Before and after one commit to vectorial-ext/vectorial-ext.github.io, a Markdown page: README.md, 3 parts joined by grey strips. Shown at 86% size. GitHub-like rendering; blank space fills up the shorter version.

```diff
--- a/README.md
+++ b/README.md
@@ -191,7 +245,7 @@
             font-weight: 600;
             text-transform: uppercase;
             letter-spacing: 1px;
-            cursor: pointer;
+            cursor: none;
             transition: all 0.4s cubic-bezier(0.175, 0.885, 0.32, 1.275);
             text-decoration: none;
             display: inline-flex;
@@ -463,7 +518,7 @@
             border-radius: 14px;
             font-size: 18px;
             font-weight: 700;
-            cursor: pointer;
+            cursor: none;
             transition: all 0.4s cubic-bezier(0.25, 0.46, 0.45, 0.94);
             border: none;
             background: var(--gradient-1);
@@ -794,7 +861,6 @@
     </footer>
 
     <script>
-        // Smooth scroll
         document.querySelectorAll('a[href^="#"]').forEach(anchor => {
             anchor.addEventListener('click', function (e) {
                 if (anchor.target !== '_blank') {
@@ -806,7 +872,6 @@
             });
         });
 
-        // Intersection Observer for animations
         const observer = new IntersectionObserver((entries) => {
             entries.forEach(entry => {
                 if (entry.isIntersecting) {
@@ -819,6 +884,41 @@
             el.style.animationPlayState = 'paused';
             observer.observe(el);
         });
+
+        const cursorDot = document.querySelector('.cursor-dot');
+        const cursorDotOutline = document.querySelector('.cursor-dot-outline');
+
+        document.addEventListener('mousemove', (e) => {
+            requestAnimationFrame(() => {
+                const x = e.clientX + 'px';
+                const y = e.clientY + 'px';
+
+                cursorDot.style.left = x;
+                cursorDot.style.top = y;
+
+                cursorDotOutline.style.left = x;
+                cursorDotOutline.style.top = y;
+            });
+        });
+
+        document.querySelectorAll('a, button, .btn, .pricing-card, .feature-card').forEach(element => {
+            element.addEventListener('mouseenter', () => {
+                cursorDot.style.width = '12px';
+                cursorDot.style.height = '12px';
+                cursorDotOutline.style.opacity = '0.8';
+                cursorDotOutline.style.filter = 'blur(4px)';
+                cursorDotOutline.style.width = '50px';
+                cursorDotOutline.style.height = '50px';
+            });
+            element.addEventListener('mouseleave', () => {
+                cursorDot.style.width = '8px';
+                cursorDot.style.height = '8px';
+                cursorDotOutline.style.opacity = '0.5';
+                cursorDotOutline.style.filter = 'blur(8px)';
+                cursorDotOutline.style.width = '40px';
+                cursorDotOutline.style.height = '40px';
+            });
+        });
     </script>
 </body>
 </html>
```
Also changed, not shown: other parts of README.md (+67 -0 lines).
◆ ◆ ◆ ◆ ◆ ◆ ◆
● **Task objective**: Every line in the material must be retyped exactly, with none omitted.

● **Result**:
Before and after one commit to vectorial-ext/vectorial-ext.github.io, a Markdown page: README.md, 3 parts joined by grey strips. Shown at 86% size. GitHub-like rendering; blank space fills up the shorter version.

```diff
--- a/README.md
+++ b/README.md
@@ -191,7 +245,7 @@
             font-weight: 600;
             text-transform: uppercase;
             letter-spacing: 1px;
-            cursor: pointer;
+            cursor: none;
             transition: all 0.4s cubic-bezier(0.175, 0.885, 0.32, 1.275);
             text-decoration: none;
             display: inline-flex;
@@ -463,7 +518,7 @@
             border-radius: 14px;
             font-size: 18px;
             font-weight: 700;
-            cursor: pointer;
+            cursor: none;
             transition: all 0.4s cubic-bezier(0.25, 0.46, 0.45, 0.94);
             border: none;
             background: var(--gradient-1);
@@ -794,7 +861,6 @@
     </footer>
 
     <script>
-        // Smooth scroll
         document.querySelectorAll('a[href^="#"]').forEach(anchor => {
             anchor.addEventListener('click', function (e) {
                 if (anchor.target !== '_blank') {
@@ -806,7 +872,6 @@
             });
         });
 
-        // Intersection Observer for animations
         const observer = new IntersectionObserver((entries) => {
             entries.forEach(entry => {
                 if (entry.isIntersecting) {
@@ -819,6 +884,41 @@
             el.style.animationPlayState = 'paused';
             observer.observe(el);
         });
+
+        const cursorDot = document.querySelector('.cursor-dot');
+        const cursorDotOutline = document.querySelector('.cursor-dot-outline');
+
+        document.addEventListener('mousemove', (e) => {
+            requestAnimationFrame(() => {
+                const x = e.clientX + 'px';
+                const y = e.clientY + 'px';
+
+                cursorDot.style.left = x;
+                cursorDot.style.top = y;
+
+                cursorDotOutline.style.left = x;
+                cursorDotOutline.style.top = y;
+            });
+        });
+
+        document.querySelectorAll('a, button, .btn, .pricing-card, .feature-card').forEach(element => {
+            element.addEventListener('mouseenter', () => {
+                cursorDot.style.width = '12px';
+                cursorDot.style.height = '12px';
+                cursorDotOutline.style.opacity = '0.8';
+                cursorDotOutline.style.filter = 'blur(4px)';
+                cursorDotOutline.style.width = '50px';
+                cursorDotOutline.style.height = '50px';
+            });
+            element.addEventListener('mouseleave', () => {
+                cursorDot.style.width = '8px';
+                cursorDot.style.height = '8px';
+                cursorDotOutline.style.opacity = '0.5';
+                cursorDotOutline.style.filter = 'blur(8px)';
+                cursorDotOutline.style.width = '40px';
+                cursorDotOutline.style.height = '40px';
+            });
+        });
     </script>
 </body>
 </html>
```
Also changed, not shown: other parts of README.md (+67 -0 lines).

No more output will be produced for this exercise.